Revision comparison data
***
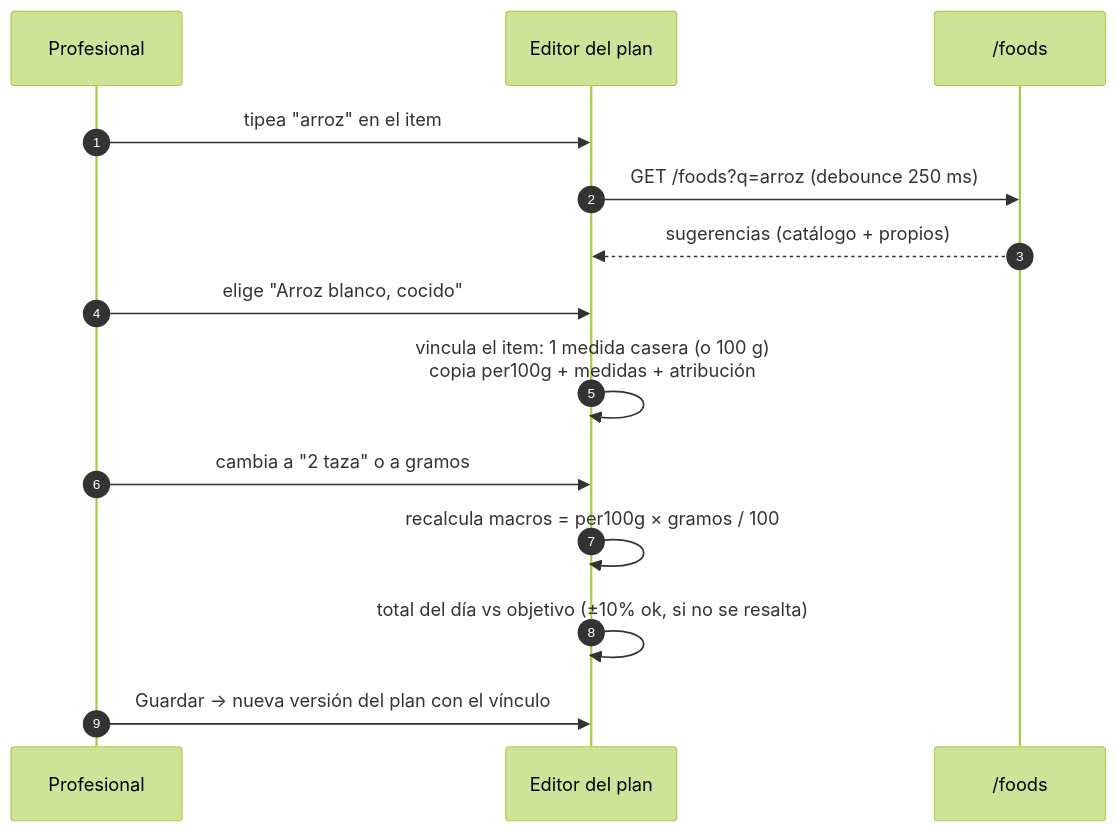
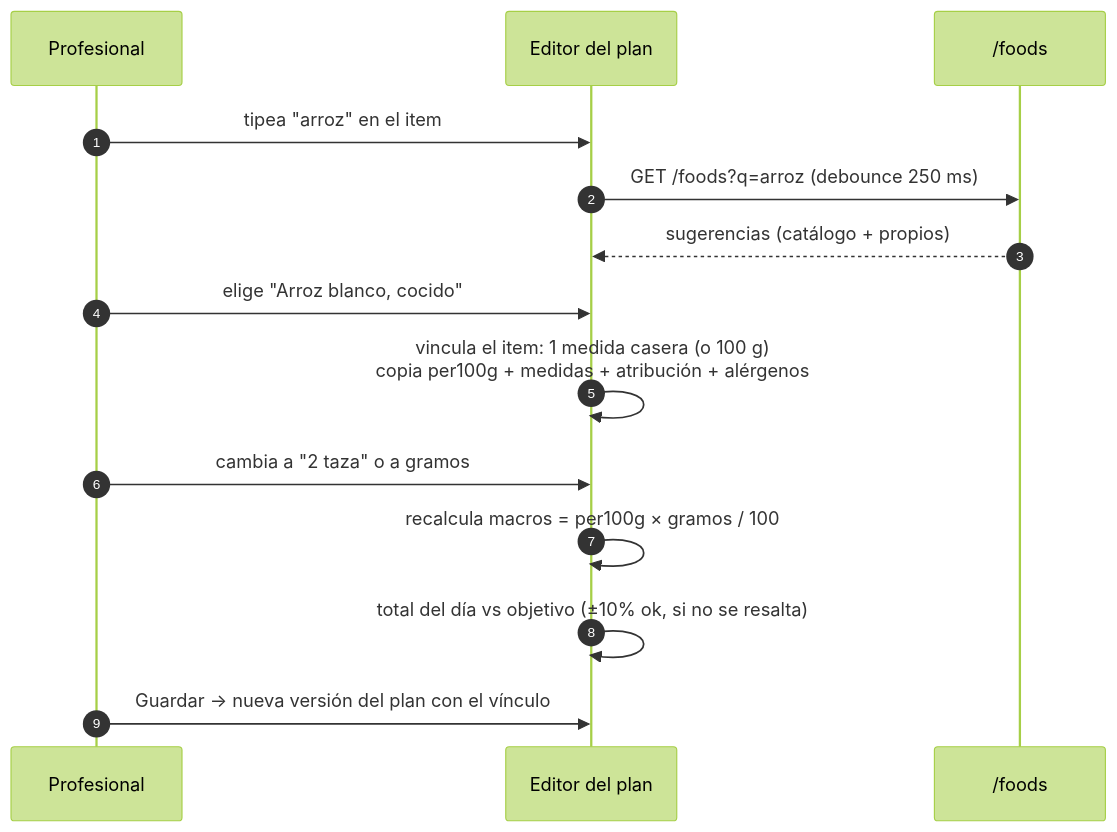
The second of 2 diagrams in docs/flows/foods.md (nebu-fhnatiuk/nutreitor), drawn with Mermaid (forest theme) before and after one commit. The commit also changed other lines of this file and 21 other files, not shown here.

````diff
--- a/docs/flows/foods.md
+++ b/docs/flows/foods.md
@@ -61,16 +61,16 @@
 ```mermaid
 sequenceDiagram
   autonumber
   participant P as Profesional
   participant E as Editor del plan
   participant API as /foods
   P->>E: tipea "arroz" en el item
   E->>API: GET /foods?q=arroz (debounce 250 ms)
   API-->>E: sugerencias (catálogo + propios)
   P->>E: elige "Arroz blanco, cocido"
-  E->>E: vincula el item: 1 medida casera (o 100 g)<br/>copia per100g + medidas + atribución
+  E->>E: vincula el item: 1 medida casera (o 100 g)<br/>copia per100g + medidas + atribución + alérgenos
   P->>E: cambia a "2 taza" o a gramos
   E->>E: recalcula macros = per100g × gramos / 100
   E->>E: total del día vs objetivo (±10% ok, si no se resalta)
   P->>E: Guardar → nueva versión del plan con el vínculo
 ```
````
***
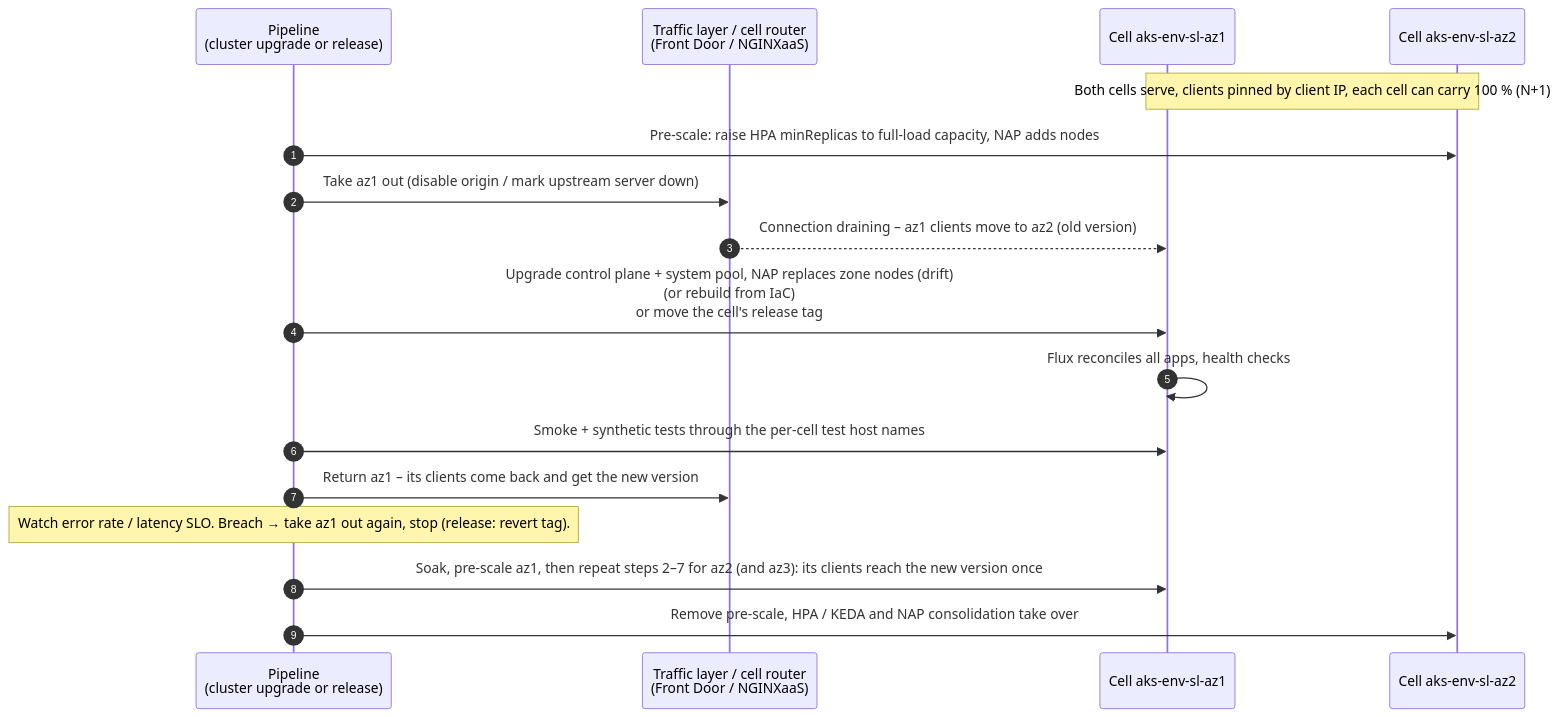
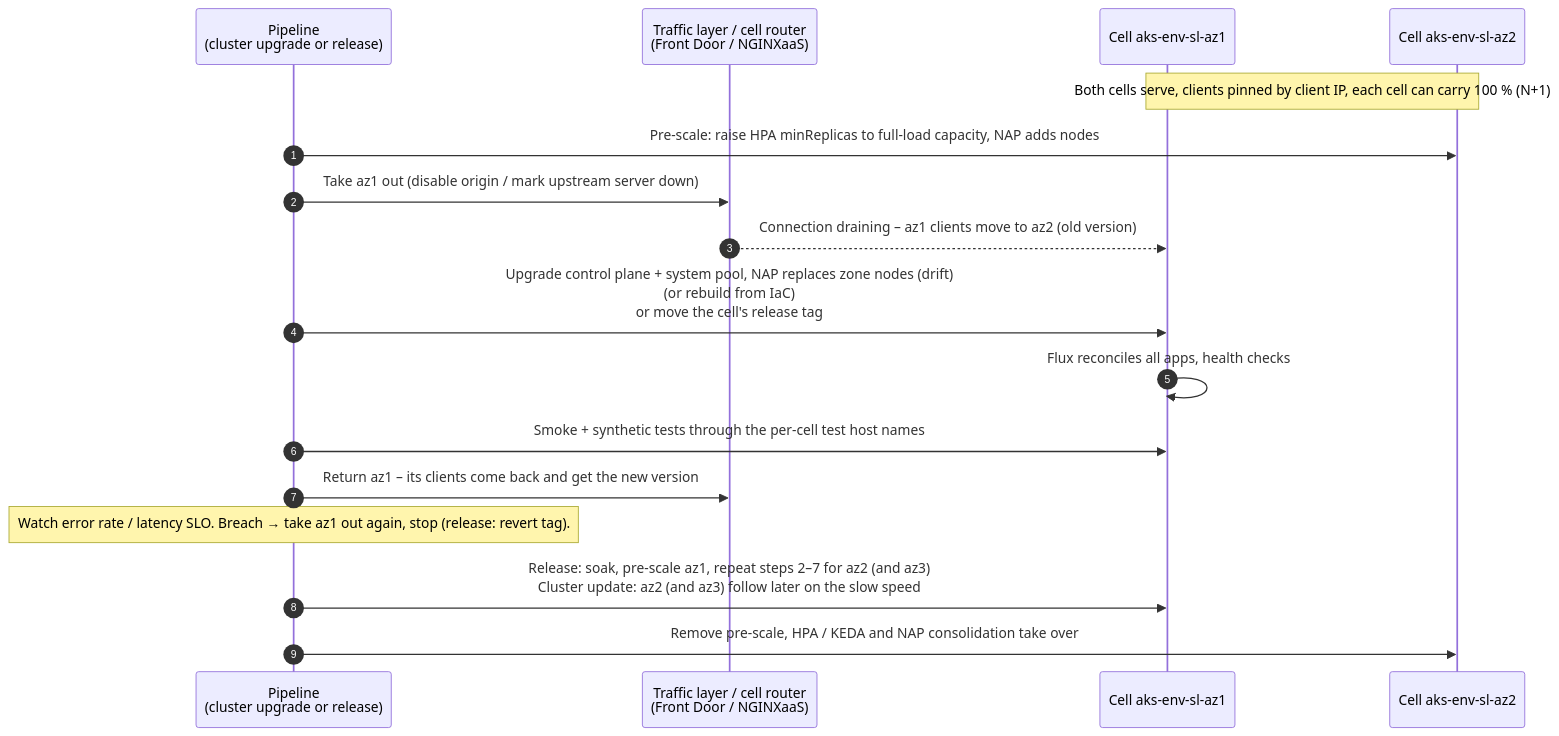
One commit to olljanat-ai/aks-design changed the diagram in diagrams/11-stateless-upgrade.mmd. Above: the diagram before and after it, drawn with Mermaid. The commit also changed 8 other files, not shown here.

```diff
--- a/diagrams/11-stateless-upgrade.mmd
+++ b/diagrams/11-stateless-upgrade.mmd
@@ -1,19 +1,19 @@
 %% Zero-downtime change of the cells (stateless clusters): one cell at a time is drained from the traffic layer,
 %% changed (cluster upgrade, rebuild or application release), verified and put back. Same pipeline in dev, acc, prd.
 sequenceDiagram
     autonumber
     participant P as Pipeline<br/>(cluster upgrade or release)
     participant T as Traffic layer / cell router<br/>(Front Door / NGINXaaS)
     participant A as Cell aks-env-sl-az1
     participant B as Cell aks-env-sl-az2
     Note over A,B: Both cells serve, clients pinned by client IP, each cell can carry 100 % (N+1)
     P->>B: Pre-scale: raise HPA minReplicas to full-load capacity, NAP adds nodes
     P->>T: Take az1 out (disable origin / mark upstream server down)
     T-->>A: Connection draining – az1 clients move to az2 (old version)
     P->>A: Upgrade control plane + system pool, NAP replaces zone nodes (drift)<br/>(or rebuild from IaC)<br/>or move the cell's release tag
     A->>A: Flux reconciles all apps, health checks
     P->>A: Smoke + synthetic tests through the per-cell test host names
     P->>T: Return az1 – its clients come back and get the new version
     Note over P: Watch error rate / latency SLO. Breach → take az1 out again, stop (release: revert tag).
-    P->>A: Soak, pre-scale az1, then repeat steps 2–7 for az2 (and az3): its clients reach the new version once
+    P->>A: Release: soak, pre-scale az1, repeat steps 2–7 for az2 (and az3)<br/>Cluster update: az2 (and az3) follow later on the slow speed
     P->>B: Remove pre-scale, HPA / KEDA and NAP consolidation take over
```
***
**Required action**: Report, from the entries above, each line where "version" is found.

**Output below**:
     T-->>A: Connection draining – az1 clients move to az2 (old version)
     P->>T: Return az1 – its clients come back and get the new version
-    P->>A: Soak, pre-scale az1, then repeat steps 2–7 for az2 (and az3): its clients reach the new version once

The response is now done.